Perlmutter, Arnold

Image of Arnold Perlmutter from Wohl, Herman, Arnold Perlmutter, and A Shor. DasZiegele. Theodore Lohr, New York, New York, 1904. Notated Music. Retrieved from the Library of Congress, <https://www.loc.gov/item/ihas.200185795/>.
Perlmutter, Arnold
Birth Date:
December 24, 1859
Place of Birth:
Zlotshev, Galicia
Place of Death:
New York, New York

Arnold Perlmutter, best known for his collaborations with Herman Wohl, composed many of Yiddish music’s most popular songs and operas, blending folk tunes and cantorial hymns with opera, marches, and waltzes to create the modern yet familiar melodies of U.S. Yiddish theater. 

Perlmutter was born in Zlotshev, Eastern Galicia (now Ukraine), and began his formal musical education as a child in the choir of cantor Boruch Schorr in Lemberg. He spent his late teens and twenties performing in various bands and orchestras before joining Yankev Ber Gimpel’s troupe in 1889 as conductor. Abraham Goldfaden hired him two years later in 1891, using his talents to adapt traditional Yiddish music to Goldfaden’s theatrical projects. Their method for collecting source material was simple: as singers auditioned for roles, Goldfaden asked them to perform a favorite or familiar song while Perlmutter furiously transcribed the music.

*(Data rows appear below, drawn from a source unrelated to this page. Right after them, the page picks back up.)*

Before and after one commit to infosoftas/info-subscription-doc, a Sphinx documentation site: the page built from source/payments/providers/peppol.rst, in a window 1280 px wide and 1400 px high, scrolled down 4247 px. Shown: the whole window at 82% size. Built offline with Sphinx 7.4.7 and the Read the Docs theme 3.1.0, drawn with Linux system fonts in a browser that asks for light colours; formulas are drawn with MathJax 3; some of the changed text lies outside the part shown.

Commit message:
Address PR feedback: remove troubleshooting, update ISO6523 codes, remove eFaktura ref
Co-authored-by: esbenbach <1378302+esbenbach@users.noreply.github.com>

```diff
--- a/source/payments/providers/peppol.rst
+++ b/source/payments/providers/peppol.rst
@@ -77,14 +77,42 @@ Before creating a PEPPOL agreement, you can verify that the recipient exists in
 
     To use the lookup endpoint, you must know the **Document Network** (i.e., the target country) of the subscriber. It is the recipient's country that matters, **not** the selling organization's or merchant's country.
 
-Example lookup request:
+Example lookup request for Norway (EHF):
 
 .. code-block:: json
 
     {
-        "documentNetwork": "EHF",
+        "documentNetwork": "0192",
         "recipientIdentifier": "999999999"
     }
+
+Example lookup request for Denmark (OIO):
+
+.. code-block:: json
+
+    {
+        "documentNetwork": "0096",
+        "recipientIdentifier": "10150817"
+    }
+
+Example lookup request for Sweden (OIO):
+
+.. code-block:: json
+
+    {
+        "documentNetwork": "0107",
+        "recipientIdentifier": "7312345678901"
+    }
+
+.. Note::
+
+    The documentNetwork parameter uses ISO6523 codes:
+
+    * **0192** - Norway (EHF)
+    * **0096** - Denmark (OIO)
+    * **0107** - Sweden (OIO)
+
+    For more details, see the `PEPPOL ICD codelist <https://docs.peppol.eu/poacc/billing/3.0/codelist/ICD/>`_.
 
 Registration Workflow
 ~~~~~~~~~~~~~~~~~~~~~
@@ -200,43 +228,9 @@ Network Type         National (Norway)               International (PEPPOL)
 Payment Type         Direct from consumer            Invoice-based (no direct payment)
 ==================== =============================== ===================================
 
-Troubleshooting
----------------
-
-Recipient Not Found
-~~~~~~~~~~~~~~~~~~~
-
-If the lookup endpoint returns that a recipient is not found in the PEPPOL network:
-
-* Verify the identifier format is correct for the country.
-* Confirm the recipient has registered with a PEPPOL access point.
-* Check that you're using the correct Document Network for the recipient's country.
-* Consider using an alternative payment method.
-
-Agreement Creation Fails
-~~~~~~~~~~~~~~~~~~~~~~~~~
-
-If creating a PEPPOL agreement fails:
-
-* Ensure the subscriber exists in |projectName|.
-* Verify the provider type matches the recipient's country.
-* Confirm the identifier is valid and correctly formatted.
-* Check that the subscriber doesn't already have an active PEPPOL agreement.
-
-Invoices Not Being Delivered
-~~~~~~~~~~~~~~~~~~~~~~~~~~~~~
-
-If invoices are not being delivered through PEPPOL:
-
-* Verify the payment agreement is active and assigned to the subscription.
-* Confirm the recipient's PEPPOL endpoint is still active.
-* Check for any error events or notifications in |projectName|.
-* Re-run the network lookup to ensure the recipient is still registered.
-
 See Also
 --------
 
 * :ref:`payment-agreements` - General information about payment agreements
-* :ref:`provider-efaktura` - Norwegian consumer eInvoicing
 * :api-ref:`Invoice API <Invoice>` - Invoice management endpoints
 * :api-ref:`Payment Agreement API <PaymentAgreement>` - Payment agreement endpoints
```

Perlmutter then took these melodies, shaping and combining them with new material to create the full score. 

By 1893 he was working alongside Kalman Juvelier in Professor Moshe Horowitz’s troupe, touring Galicia and Romania before ultimately immigrating to the U.S. in 1900. It was at Horowitz’s Windsor Theater on Bowery Street that he met Wohl, with whom he would collaborate for nearly 20 years. After Horowitz’s theater folded in 1905, Perlmutter and Wohl moved to Boris Thomashefsky’s People’s Theater, where they remained until 1915. Together, they composed some of the most popular Yiddish operettas of the era, including Ben Hador (1901), Yetzias Mitzrayim (1903), A mensh zol men zayn (1908), and Dos Pintele Yid (1909).

By 1919 Perlmutter and Wohl had gone their separate ways, with Perlmutter eventually settling in Max Gabel’s theater before moving to Maurice Schwartz’s Yiddish Art Theater. He continued composing regularly throughout the 1920s at the Lenox and Lyric theaters, writing songs for Isidore Lillian and others. He retired in 1930.

 

Image of Arnold Perlmutter from Wohl, Herman, Arnold Perlmutter, and A Shor. DasZiegele. Theodore Lohr, New York, New York, 1904. Notated Music. Retrieved from the Library of Congress, <https://www.loc.gov/item/ihas.200185795/>.